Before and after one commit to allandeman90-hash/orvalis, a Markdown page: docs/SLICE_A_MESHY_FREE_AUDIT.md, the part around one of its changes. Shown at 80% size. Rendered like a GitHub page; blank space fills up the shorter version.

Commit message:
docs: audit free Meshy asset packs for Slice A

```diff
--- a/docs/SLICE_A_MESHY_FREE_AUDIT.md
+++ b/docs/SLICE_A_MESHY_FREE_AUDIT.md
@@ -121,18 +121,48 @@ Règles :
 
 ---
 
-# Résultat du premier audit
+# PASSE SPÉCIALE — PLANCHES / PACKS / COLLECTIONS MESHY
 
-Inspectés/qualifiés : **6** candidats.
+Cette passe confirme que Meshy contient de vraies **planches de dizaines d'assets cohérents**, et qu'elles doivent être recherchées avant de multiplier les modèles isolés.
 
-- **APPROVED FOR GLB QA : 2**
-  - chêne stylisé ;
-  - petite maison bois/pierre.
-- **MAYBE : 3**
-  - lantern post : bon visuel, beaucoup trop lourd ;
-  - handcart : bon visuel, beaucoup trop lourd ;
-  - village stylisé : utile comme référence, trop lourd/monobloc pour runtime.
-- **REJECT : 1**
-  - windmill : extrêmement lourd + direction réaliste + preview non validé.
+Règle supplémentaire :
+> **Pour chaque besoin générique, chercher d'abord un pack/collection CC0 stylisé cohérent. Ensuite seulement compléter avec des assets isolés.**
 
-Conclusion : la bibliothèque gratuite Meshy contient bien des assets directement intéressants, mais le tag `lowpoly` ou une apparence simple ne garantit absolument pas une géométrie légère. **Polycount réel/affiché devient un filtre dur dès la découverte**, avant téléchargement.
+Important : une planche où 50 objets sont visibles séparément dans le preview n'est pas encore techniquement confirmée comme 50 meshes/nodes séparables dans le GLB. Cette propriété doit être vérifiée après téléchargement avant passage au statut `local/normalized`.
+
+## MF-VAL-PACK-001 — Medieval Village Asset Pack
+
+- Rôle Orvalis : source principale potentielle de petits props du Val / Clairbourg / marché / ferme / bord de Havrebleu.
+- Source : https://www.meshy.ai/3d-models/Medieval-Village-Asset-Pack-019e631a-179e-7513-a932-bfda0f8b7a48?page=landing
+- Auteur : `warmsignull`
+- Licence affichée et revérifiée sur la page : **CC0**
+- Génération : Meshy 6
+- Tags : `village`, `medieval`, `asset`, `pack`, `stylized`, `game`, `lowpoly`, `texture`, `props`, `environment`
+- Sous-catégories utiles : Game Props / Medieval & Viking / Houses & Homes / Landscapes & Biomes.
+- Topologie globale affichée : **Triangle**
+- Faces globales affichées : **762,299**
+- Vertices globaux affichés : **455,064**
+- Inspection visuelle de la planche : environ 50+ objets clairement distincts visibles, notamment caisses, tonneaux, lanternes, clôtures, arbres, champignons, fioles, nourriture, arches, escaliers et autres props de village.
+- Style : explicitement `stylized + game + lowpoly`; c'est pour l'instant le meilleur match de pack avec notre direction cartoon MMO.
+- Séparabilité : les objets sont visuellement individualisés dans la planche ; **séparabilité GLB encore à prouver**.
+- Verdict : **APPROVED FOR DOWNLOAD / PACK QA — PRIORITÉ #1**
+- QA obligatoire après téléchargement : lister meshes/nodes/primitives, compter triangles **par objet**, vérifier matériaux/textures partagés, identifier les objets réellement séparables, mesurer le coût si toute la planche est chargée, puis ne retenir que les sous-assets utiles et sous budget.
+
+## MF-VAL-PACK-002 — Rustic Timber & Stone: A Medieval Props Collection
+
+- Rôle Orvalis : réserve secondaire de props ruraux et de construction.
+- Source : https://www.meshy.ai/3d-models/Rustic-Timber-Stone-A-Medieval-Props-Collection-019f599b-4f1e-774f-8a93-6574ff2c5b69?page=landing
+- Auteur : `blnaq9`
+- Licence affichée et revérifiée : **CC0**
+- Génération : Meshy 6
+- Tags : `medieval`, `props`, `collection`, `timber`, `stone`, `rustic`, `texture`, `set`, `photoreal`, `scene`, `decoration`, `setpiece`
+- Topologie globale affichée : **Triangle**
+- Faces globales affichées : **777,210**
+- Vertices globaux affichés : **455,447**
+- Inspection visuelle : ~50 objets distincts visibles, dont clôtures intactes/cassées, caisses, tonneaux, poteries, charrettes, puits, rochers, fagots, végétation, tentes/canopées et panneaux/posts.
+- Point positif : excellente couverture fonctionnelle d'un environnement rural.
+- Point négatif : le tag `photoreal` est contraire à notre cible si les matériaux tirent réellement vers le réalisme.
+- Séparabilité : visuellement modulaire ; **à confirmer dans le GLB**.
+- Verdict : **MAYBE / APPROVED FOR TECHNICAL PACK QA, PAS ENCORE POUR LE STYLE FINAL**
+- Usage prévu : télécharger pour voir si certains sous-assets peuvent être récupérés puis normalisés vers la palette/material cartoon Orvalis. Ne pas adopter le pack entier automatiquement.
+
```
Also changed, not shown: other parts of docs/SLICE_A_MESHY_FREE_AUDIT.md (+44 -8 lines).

____________________

→ **YOUR INSTRUCTIONS**: Each line of the listing above that contains the word "lourd" is to be copied.

→ **ANSWER FOR THE TASK**:
-  - lantern post : bon visuel, beaucoup trop lourd ;
-  - handcart : bon visuel, beaucoup trop lourd ;
-  - village stylisé : utile comme référence, trop lourd/monobloc pour runtime.
-  - windmill : extrêmement lourd + direction réaliste + preview non validé.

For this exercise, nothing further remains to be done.